== Your goal ==
Scan the entries below, and for each line that includes the word "outside", make a copy.

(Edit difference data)

BEGIN

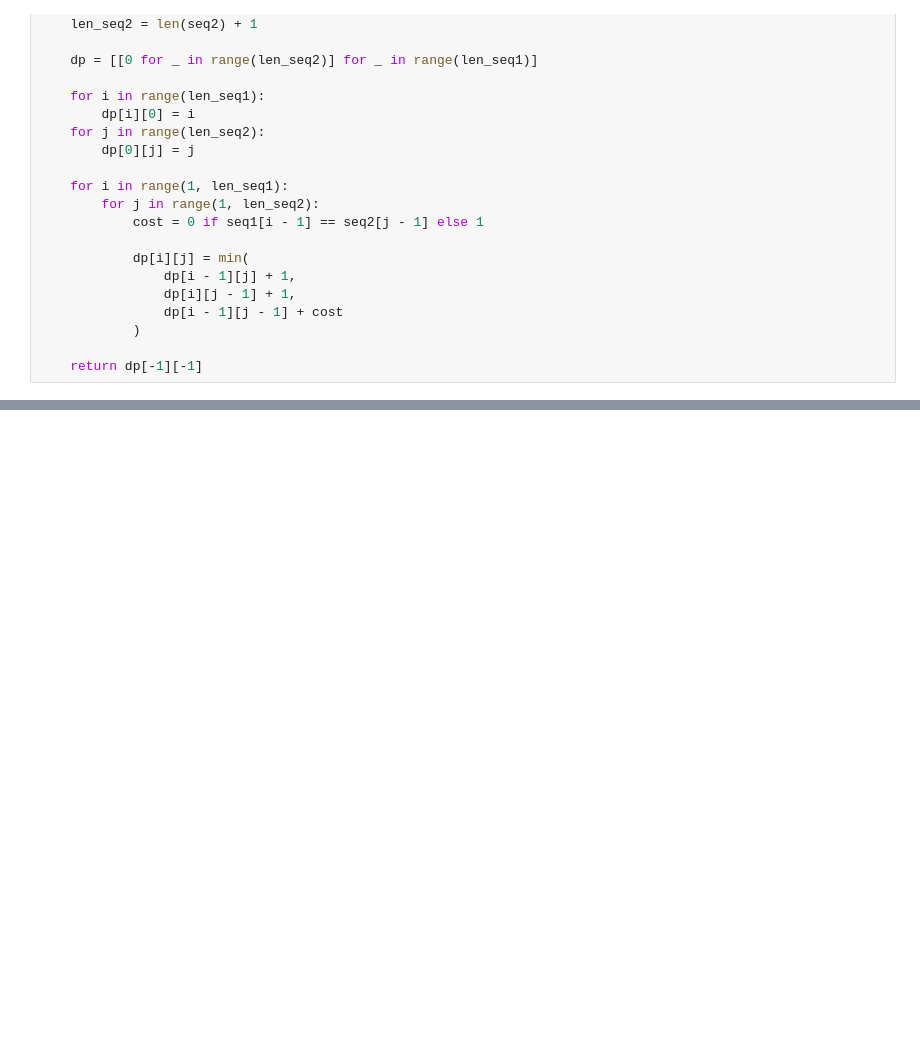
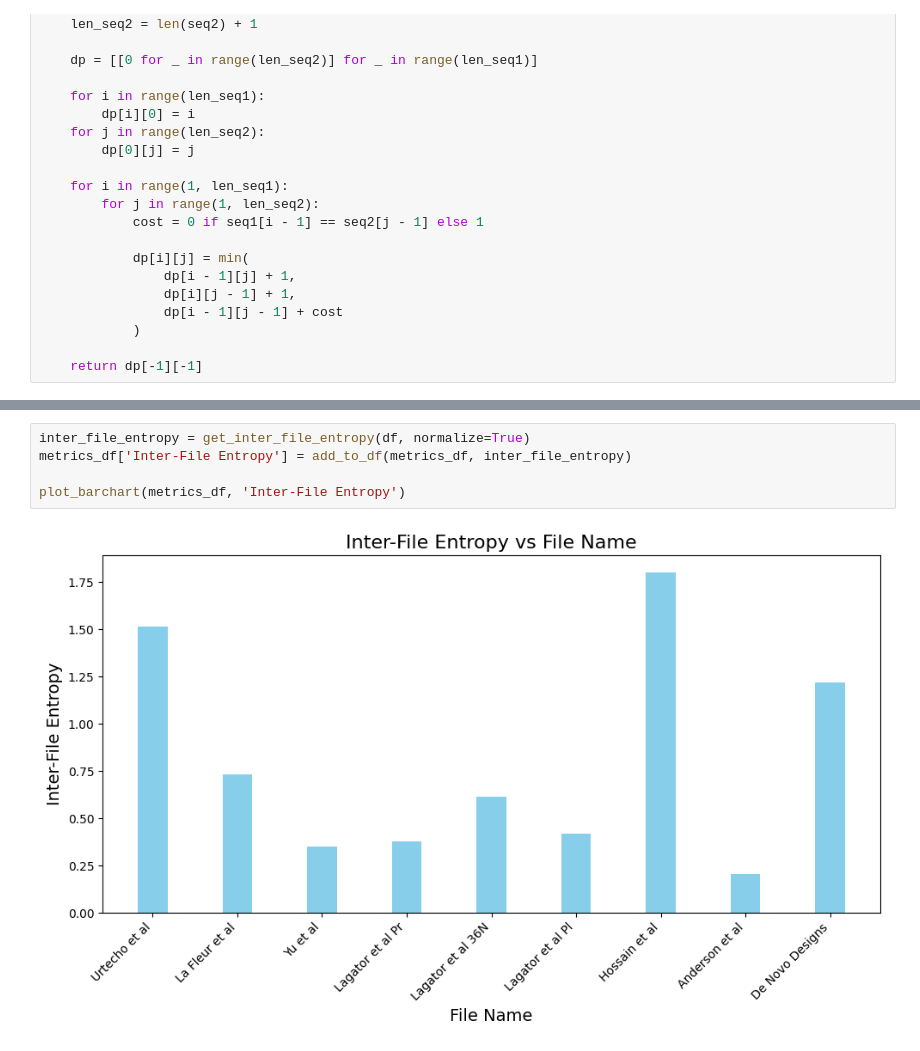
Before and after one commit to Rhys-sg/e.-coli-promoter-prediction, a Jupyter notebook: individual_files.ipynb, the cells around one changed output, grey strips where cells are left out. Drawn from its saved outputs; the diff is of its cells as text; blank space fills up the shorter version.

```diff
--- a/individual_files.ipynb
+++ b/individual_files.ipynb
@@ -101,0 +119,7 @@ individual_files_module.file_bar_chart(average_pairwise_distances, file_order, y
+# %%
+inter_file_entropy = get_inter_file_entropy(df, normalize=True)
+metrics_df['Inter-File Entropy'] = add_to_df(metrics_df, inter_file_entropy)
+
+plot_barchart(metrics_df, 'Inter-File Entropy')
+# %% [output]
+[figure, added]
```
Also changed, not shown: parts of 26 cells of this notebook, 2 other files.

END
BEGIN

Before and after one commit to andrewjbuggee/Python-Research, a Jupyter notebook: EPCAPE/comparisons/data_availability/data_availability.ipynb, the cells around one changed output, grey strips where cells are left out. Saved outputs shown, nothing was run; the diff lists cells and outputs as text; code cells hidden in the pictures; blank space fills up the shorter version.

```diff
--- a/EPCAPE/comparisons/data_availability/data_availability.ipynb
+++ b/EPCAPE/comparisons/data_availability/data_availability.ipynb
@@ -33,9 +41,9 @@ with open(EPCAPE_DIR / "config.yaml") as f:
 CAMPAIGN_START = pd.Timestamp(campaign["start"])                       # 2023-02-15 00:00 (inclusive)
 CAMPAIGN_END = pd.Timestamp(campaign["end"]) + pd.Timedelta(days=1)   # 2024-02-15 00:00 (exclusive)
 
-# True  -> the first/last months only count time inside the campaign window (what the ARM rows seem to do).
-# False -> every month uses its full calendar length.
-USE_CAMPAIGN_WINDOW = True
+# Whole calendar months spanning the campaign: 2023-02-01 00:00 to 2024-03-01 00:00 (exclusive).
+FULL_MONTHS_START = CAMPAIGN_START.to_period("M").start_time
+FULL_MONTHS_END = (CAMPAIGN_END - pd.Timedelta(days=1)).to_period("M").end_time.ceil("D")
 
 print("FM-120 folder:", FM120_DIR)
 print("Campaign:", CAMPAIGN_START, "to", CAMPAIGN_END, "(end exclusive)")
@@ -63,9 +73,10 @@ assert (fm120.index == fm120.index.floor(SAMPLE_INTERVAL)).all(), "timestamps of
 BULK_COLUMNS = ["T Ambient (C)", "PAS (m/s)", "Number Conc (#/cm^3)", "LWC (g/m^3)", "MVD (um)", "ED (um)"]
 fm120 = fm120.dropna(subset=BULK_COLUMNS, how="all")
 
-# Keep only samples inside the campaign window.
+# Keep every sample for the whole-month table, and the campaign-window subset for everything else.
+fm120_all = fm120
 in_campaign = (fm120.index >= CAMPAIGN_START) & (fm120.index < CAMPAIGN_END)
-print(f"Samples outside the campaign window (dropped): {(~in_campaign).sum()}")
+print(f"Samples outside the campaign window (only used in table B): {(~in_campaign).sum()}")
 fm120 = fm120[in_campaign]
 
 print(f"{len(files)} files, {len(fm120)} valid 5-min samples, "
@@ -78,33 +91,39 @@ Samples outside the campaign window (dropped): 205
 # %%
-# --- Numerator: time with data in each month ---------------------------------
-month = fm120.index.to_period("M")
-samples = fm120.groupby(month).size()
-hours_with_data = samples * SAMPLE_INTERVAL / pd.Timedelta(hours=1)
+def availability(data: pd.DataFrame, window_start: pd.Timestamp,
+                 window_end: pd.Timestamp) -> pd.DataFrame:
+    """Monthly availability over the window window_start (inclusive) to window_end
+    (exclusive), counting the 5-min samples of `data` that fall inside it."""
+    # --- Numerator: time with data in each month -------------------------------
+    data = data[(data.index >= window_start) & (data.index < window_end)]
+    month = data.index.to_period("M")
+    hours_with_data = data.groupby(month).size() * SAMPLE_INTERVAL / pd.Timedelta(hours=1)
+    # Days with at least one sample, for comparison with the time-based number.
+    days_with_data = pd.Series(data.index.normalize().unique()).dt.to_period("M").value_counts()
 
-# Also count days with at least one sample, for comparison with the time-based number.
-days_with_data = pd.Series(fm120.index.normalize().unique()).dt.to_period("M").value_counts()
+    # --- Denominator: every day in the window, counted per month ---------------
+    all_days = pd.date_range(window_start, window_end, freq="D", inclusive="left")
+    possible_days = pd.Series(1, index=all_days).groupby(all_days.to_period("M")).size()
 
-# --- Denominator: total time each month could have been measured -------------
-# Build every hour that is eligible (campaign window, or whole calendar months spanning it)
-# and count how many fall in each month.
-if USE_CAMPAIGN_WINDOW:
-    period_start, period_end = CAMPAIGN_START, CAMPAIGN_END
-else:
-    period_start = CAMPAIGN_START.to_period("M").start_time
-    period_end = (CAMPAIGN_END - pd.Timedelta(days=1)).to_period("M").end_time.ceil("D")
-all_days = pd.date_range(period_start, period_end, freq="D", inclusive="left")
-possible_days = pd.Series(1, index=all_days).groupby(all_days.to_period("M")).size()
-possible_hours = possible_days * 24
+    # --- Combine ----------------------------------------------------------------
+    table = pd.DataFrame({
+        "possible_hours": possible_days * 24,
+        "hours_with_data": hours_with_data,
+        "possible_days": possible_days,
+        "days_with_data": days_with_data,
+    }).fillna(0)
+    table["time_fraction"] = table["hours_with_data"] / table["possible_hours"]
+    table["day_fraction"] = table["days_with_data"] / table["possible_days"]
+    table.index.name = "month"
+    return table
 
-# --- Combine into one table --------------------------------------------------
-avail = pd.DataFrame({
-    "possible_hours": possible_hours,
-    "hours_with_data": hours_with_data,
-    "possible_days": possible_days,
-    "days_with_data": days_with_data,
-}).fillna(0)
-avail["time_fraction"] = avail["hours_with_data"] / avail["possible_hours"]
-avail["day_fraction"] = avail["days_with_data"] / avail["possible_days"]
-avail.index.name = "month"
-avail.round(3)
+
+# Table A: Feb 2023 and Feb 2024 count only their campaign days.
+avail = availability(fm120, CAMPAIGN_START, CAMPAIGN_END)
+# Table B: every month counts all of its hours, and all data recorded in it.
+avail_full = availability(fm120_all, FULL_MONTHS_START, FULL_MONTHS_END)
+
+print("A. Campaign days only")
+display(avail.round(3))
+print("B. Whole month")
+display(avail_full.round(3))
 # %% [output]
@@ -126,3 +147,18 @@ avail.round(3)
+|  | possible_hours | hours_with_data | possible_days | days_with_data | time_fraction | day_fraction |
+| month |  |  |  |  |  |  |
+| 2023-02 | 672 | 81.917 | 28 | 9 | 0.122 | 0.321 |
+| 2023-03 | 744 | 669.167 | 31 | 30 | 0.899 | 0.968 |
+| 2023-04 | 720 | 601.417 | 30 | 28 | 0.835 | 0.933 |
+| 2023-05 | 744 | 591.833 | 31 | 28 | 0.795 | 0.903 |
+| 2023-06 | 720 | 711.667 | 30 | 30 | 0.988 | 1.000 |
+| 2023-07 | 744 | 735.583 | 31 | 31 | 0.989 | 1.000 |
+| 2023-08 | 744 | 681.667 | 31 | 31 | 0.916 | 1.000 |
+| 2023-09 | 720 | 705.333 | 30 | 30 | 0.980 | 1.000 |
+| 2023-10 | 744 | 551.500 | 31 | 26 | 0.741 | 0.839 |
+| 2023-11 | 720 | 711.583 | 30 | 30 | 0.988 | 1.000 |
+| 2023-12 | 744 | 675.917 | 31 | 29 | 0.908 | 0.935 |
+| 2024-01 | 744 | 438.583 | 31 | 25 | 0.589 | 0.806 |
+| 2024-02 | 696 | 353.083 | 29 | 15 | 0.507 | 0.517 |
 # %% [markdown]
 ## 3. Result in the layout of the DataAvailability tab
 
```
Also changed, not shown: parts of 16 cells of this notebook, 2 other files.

END
BEGIN

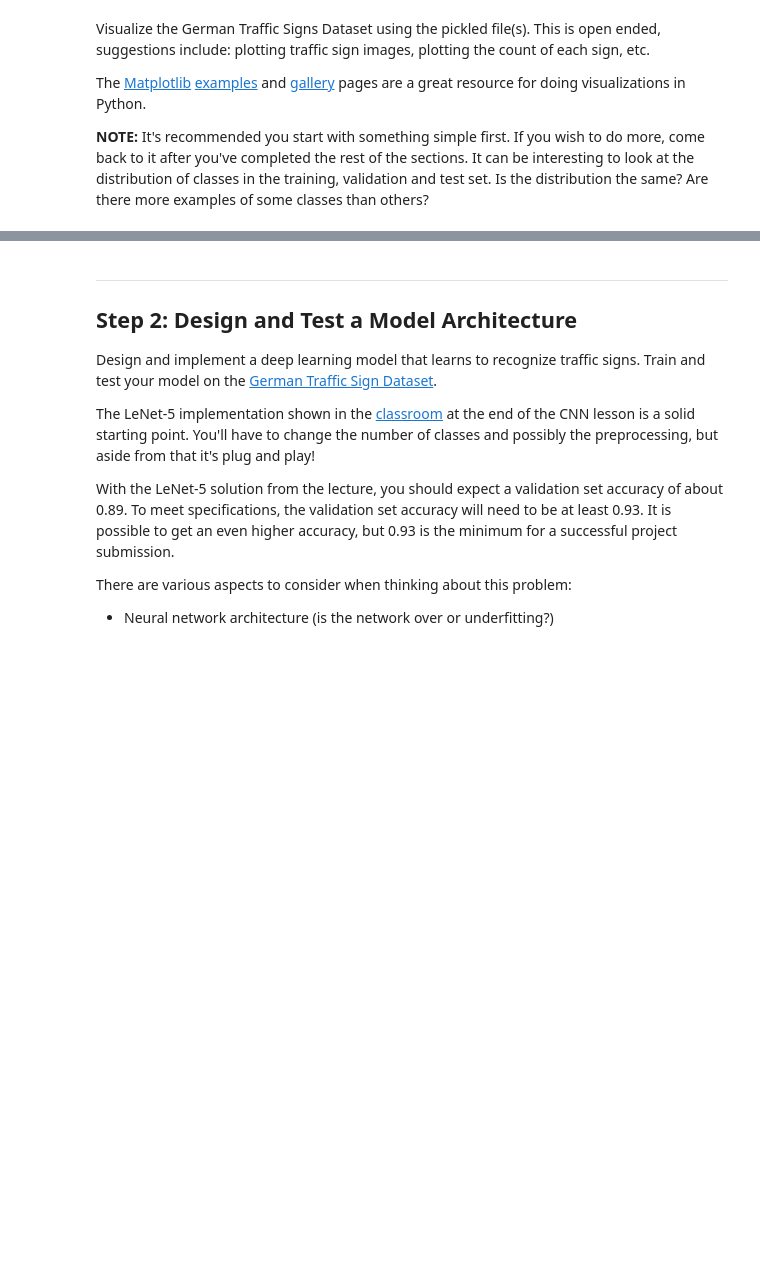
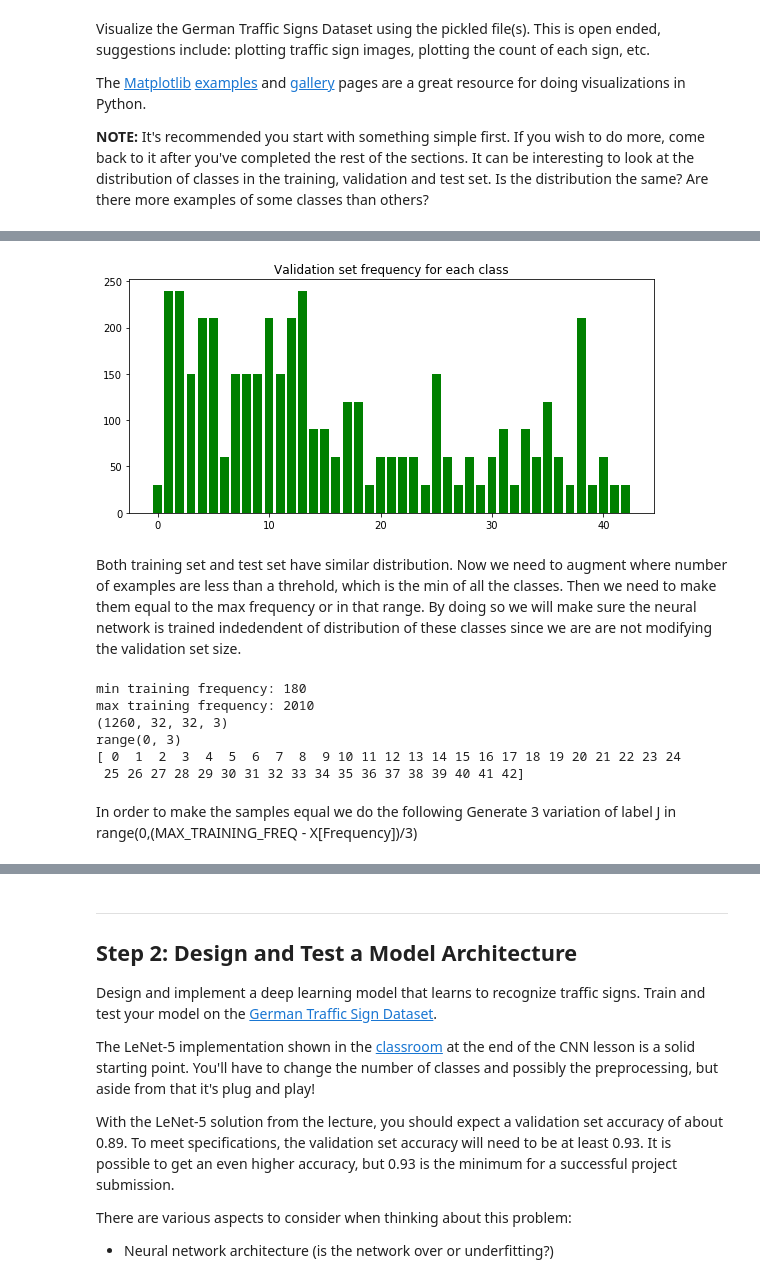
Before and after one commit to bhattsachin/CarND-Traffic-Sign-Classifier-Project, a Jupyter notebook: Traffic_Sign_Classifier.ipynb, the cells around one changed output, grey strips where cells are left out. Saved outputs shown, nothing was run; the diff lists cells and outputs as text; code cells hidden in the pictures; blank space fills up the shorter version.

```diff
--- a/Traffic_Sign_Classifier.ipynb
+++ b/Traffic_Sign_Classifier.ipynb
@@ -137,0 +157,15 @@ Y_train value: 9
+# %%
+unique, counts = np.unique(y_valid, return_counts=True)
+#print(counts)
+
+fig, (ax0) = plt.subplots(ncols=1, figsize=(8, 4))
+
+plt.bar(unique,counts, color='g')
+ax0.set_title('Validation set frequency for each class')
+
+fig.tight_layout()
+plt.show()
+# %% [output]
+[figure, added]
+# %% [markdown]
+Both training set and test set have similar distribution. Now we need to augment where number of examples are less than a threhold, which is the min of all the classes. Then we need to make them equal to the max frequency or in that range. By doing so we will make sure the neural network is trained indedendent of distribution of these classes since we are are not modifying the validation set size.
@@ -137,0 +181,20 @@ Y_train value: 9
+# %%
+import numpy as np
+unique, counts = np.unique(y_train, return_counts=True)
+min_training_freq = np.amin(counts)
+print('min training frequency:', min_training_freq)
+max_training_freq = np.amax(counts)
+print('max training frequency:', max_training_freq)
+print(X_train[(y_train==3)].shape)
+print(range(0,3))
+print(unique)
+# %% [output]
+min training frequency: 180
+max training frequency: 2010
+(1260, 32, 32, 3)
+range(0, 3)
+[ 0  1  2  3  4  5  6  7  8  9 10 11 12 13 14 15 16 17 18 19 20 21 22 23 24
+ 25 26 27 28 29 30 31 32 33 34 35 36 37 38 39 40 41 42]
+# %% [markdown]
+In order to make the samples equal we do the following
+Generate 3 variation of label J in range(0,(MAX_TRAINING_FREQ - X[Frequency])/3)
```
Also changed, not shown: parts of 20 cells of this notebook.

END

== Final answer ==
-print(f"Samples outside the campaign window (dropped): {(~in_campaign).sum()}")
+print(f"Samples outside the campaign window (only used in table B): {(~in_campaign).sum()}")
@@ -78,33 +91,39 @@ Samples outside the campaign window (dropped): 205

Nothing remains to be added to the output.